> WORK INSTRUCTIONS: A faithful copy is required. Print each line of the data exactly and omit the pictures.

User interface change data:

--- --- ---

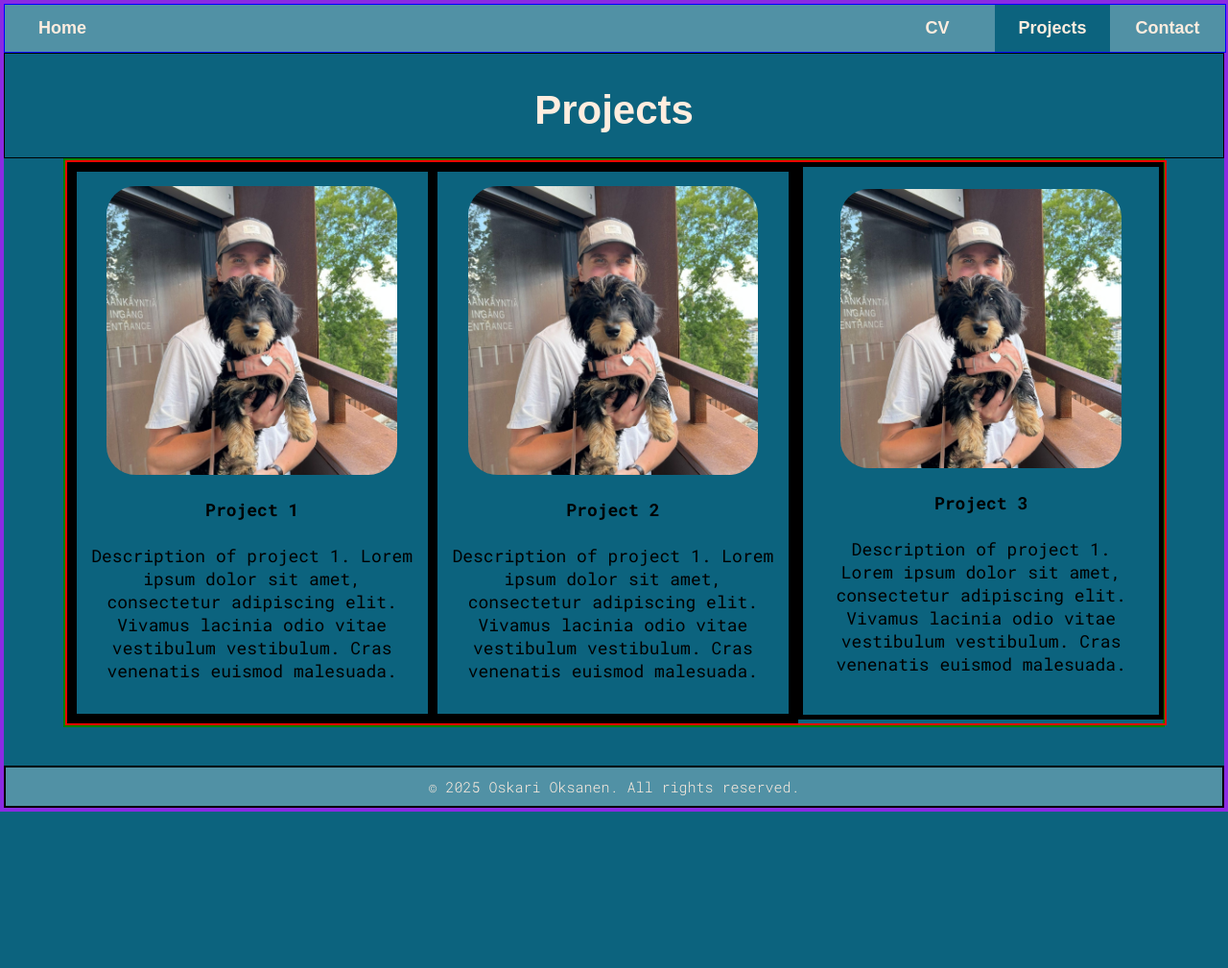
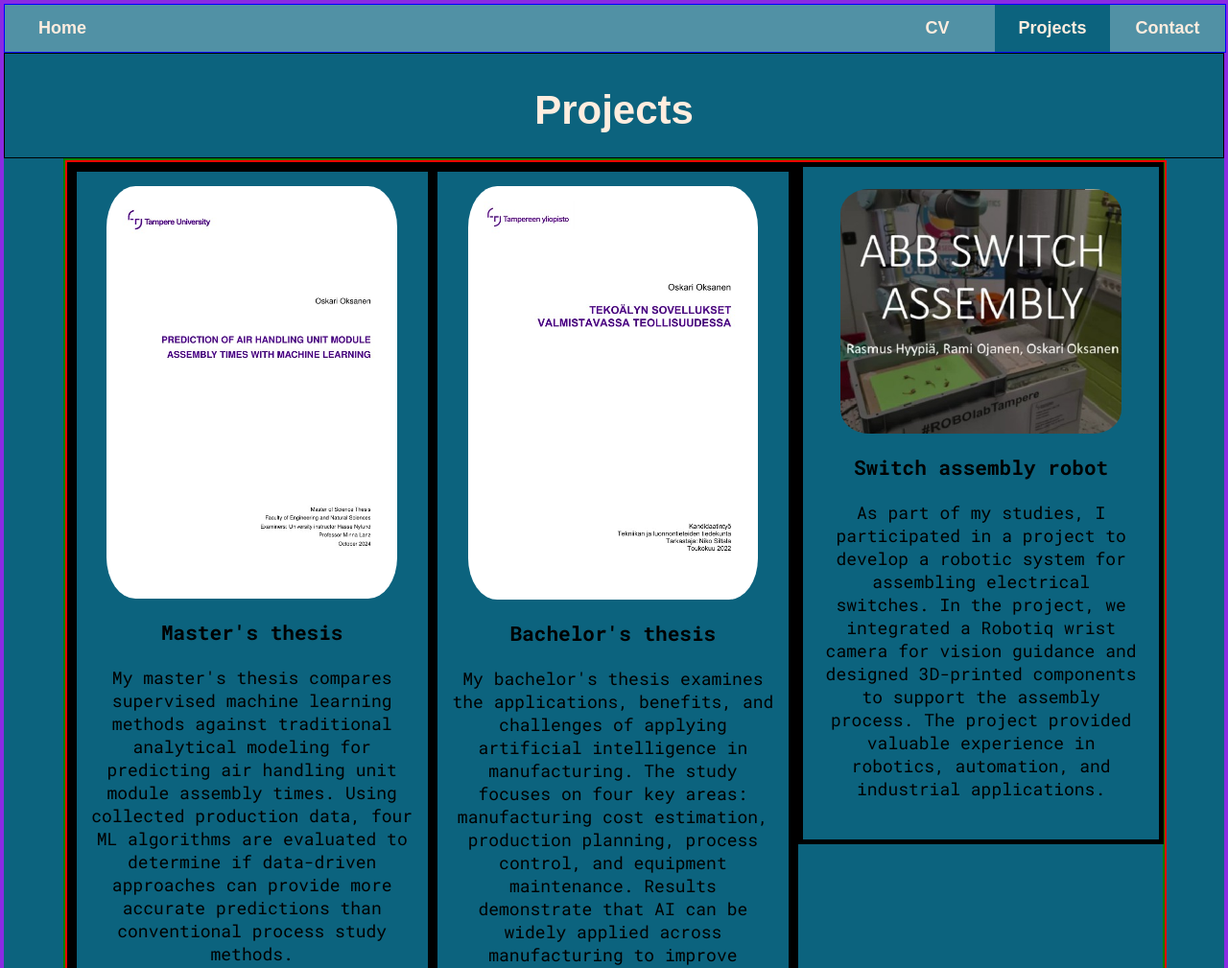
Before and after one commit to oskarioksanen/webpage, a plain HTML site: page pages/projects.html in a window 1280 px wide. Shown: the top 1009 px of the page at 96% size. Before the commit the page ends 846 px from the top, so only its background shows below. Drawn offline with Linux system fonts and the light colour scheme; a web font is replaced by a local one.

Commit message:
feat(projects): content

```diff
--- a/css/style.css
+++ b/css/style.css
@@ -183,6 +183,12 @@ footer p {
     text-align: center;
 }
 
+.projects.img {
+    width: 300px;
+    display: block;
+    margin: auto;
+}
+
 .left-index {
     padding: 5%;
 }
--- a/pages/projects.html
+++ b/pages/projects.html
@@ -27,37 +27,60 @@
             <section class="row projects">
                 <div class="column projects top">
                     <div class="column projects sub">
-                        <img class="projects img" src="../images/oskari_ja_rudi_pienempi.jpg">
+                        <a href="https://trepo.tuni.fi/handle/10024/160691" target="blank">
+                            <img class="projects img" src="../images/kansikuva_di_tyo.jpg">
+                        </a>
                         <div class ="projects text">
-                            <h4>Project 1</h4>
+                            <h3>Master's thesis</h3>
                             <p>
-                                Description of project 1. Lorem ipsum dolor sit amet,
-                                consectetur adipiscing elit. Vivamus lacinia odio vitae
-                                vestibulum vestibulum. Cras venenatis euismod malesuada.
+                                My master's thesis compares supervised machine learning
+                                methods against traditional analytical modeling
+                                for predicting air handling unit module
+                                assembly times. Using collected production
+                                data, four ML algorithms are evaluated to
+                                determine if data-driven approaches can provide
+                                more accurate predictions than conventional
+                                process study methods.
                             </p>
                         </div>
                     </div>
                     <div class="column projects sub">
-                        <img class="projects img" src="../images/oskari_ja_rudi_pienempi.jpg">
+                        <a href="https://trepo.tuni.fi/handle/10024/139616" target="blank">
+                            <img class="projects img" src="../images/kandityo_kansikuva.jpg">
+                        </a>
                         <div class ="projects text">
-                            <h4>Project 2</h4>
+                            <h3>Bachelor's thesis</h3>
                             <p>
-                                Description of project 1. Lorem ipsum dolor sit amet,
-                                consectetur adipiscing elit. Vivamus lacinia odio vitae
-                                vestibulum vestibulum. Cras venenatis euismod malesuada.
+                                My bachelor's thesis examines the applications,
+                                benefits, and challenges of applying artificial
+                                intelligence in manufacturing. The study
+                                focuses on four key areas: manufacturing cost
+                                estimation, production planning,
+                                process control, and equipment maintenance.
+                                Results demonstrate that AI can be widely
+                                applied across manufacturing to improve
+                                decision-making, product quality, resource
+                                efficiency, and equipment lifespan, providing
+                                significant competitive advantages.
                             </p>
                         </div>
                     </div>
                 </div>
 
                 <div class="column projects bottom">
-                    <img class="projects img" src="../images/oskari_ja_rudi_pienempi.jpg">
-                    <div class ="projects text">
-                        <h4>Project 3</h4>
+                    <a href="https://www.youtube.com/watch?v=Gdihm-Ep5E0" target="blank">
+                        <img class="projects img" src="../images/robo_tyo_koulu.jpg">
+                    </a>
+                        <div class ="projects text">
+                        <h3>Switch assembly robot</h3>
                         <p>
-                            Description of project 1. Lorem ipsum dolor sit amet,
-                            consectetur adipiscing elit. Vivamus lacinia odio vitae
-                            vestibulum vestibulum. Cras venenatis euismod malesuada.
+                            As part of my studies, I participated in a project
+                            to develop a robotic system for assembling electrical
+                            switches. In the project, we integrated a Robotiq
+                            wrist camera for vision guidance and designed
+                            3D-printed components to support the assembly
+                            process. The project provided valuable experience
+                            in robotics, automation, and industrial applications.
                         </p>
                     </div>
                 </div>
```
Also changed, not shown: images/kandityo_kansikuva.jpg (added), images/kansikuva_di_tyo.jpg (added), images/robo_tyo_koulu.jpg (added).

--- --- ---

> EXERCISE SOLUTION:
Before and after one commit to oskarioksanen/webpage, a plain HTML site: page pages/projects.html in a window 1280 px wide. Shown: the top 1009 px of the page at 96% size. Before the commit the page ends 846 px from the top, so only its background shows below. Drawn offline with Linux system fonts and the light colour scheme; a web font is replaced by a local one.

Commit message:
feat(projects): content

```diff
--- a/css/style.css
+++ b/css/style.css
@@ -183,6 +183,12 @@ footer p {
     text-align: center;
 }
 
+.projects.img {
+    width: 300px;
+    display: block;
+    margin: auto;
+}
+
 .left-index {
     padding: 5%;
 }
--- a/pages/projects.html
+++ b/pages/projects.html
@@ -27,37 +27,60 @@
             <section class="row projects">
                 <div class="column projects top">
                     <div class="column projects sub">
-                        <img class="projects img" src="../images/oskari_ja_rudi_pienempi.jpg">
+                        <a href="https://trepo.tuni.fi/handle/10024/160691" target="blank">
+                            <img class="projects img" src="../images/kansikuva_di_tyo.jpg">
+                        </a>
                         <div class ="projects text">
-                            <h4>Project 1</h4>
+                            <h3>Master's thesis</h3>
                             <p>
-                                Description of project 1. Lorem ipsum dolor sit amet,
-                                consectetur adipiscing elit. Vivamus lacinia odio vitae
-                                vestibulum vestibulum. Cras venenatis euismod malesuada.
+                                My master's thesis compares supervised machine learning
+                                methods against traditional analytical modeling
+                                for predicting air handling unit module
+                                assembly times. Using collected production
+                                data, four ML algorithms are evaluated to
+                                determine if data-driven approaches can provide
+                                more accurate predictions than conventional
+                                process study methods.
                             </p>
                         </div>
                     </div>
                     <div class="column projects sub">
-                        <img class="projects img" src="../images/oskari_ja_rudi_pienempi.jpg">
+                        <a href="https://trepo.tuni.fi/handle/10024/139616" target="blank">
+                            <img class="projects img" src="../images/kandityo_kansikuva.jpg">
+                        </a>
                         <div class ="projects text">
-                            <h4>Project 2</h4>
+                            <h3>Bachelor's thesis</h3>
                             <p>
-                                Description of project 1. Lorem ipsum dolor sit amet,
-                                consectetur adipiscing elit. Vivamus lacinia odio vitae
-                                vestibulum vestibulum. Cras venenatis euismod malesuada.
+                                My bachelor's thesis examines the applications,
+                                benefits, and challenges of applying artificial
+                                intelligence in manufacturing. The study
+                                focuses on four key areas: manufacturing cost
+                                estimation, production planning,
+                                process control, and equipment maintenance.
+                                Results demonstrate that AI can be widely
+                                applied across manufacturing to improve
+                                decision-making, product quality, resource
+                                efficiency, and equipment lifespan, providing
+                                significant competitive advantages.
                             </p>
                         </div>
                     </div>
                 </div>
 
                 <div class="column projects bottom">
-                    <img class="projects img" src="../images/oskari_ja_rudi_pienempi.jpg">
-                    <div class ="projects text">
-                        <h4>Project 3</h4>
+                    <a href="https://www.youtube.com/watch?v=Gdihm-Ep5E0" target="blank">
+                        <img class="projects img" src="../images/robo_tyo_koulu.jpg">
+                    </a>
+                        <div class ="projects text">
+                        <h3>Switch assembly robot</h3>
                         <p>
-                            Description of project 1. Lorem ipsum dolor sit amet,
-                            consectetur adipiscing elit. Vivamus lacinia odio vitae
-                            vestibulum vestibulum. Cras venenatis euismod malesuada.
+                            As part of my studies, I participated in a project
+                            to develop a robotic system for assembling electrical
+                            switches. In the project, we integrated a Robotiq
+                            wrist camera for vision guidance and designed
+                            3D-printed components to support the assembly
+                            process. The project provided valuable experience
+                            in robotics, automation, and industrial applications.
                         </p>
                     </div>
                 </div>
```
Also changed, not shown: images/kandityo_kansikuva.jpg (added), images/kansikuva_di_tyo.jpg (added), images/robo_tyo_koulu.jpg (added).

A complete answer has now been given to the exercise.